My worst days were also my most ambitious days.
I was 30 and had just become pastor of a new church. I threw myself into ministry. I was motivated by God’s glory, but I was also motivated by a desire to prove myself adequate to the larger role I’d just taken.
My ambition was interrupted one day by my wife. She had been gently dropping hints that I wasn’t paying adequate attention to our relationship, but I’d missed them. On that particular day, she tried a more direct approach. She got my attention. In my ambition, I’d failed at one of my primary callings: to love my wife as Christ loved the church.
Ambition isn’t all bad. “Ambition is prizing something so much that we go after it; we’re willing to sacrifice to get it,” writes Dave Harvey in his book Rescuing Ambition. I can think of some circumstances in which it’s commendable to cultivate ambition toward a worthy goal.
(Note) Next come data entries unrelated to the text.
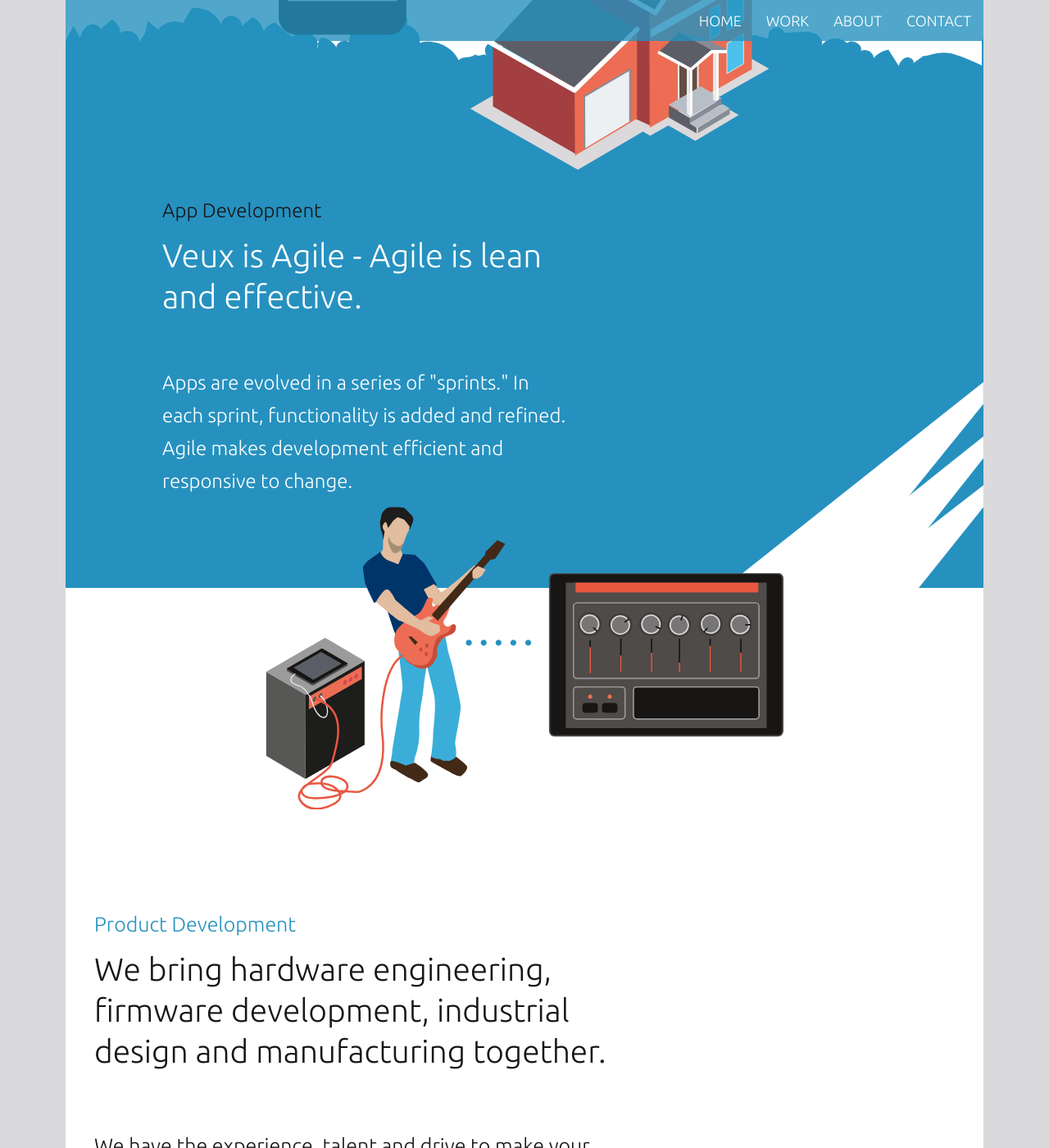
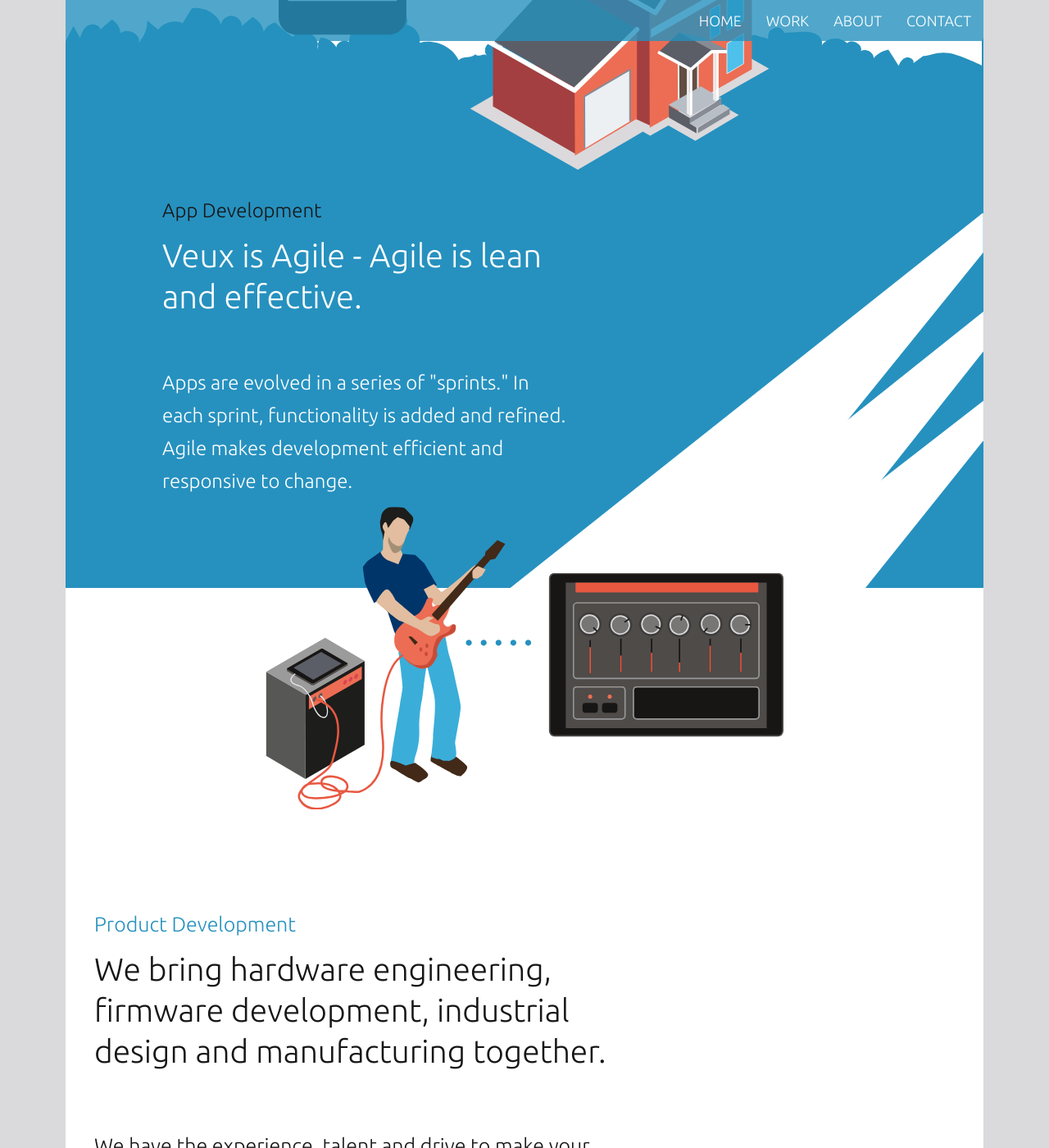
Before and after one commit to VeuxLabs/VeuxLabs.github.io, a Jekyll site: the page built from index.html, in a window 1280 px wide and 1400 px high, scrolled down 3483 px. Shown: the whole window at 82% size. Built offline with Jekyll 4.4.1, drawn with Linux system fonts in a browser that asks for light colours; comment, search, counter and statistics services are not loaded.

Commit message:
app dev background resize for desktop

```diff
--- a/css/landing-page.css
+++ b/css/landing-page.css
@@ -600,6 +600,8 @@
         width: 100%;
         bottom: 0;
         margin: 0;
+        background-size: 580px;
+        height: 457px;
     }
 }
 
```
But we should also exercise caution. “To be ambitious of true honour and of the real glory and perfection of our nature is the very principle and incentive of virtue,” wrote Sir Philip Sidney, “but to be ambitious of titles, place, ceremonial respects, and pageantry, is as vain and little as the things are which we court.” Or, put more bluntly, “The Christian who is ambitious to be a star disqualifies himself as a leader” (David Watson).
I’ve been meditating lately on 1 Thessalonians 4:10-11: “But we urge you, brothers, to … aspire to live quietly, and to mind your own affairs, and to work with your hands, as we instructed you, so that you may walk properly before outsiders and be dependent on no one.”
Paul tells them to set an ambition to live a quiet life. In a way, he’s encouraging them to make their ambition to have no ambition. Paul tells them to aspire to live quietly, doing their own work, not looking for external validation, and not meddling with the lives of others.
Does this mean we abandon all goals? Chad Bird explains:
To lead a quiet life doesn’t mean we lower our expectations; it means we lower our eyes. We look beside us. We look around us. Rather than gaping upward at the next trophy we’ll win, the next raise we’ll earn, we look beside us at the people whom God has placed in our lives for us to serve. And we consider their interests, their needs, more significant than our own (Phil 2:3). We shift our gaze from the “next big thing” to all the little things we miss when we’re mesmerized by the idols of bigger, better, bolder.
At the same time, we lower our eyes to see God at work in the underwhelming simplicities of ordinary, daily life.
I don’t exactly know how to resolve the tension in my life. I want to sacrifice for worthy goals. I want to be ambitious in a godly way. But I should also aspire to just be faithful with what God’s put in front of me: the people he’s given me to love, the place where he’s called me to serve, and the work that he’s given me to do.
I suppose I still have some ambition, but I’m learning to trust it less. Ambition can lead us down some dangerous roads, so it’s important to learn how to be ambitious to live a quiet life, quietly discharging the work God has given us to do.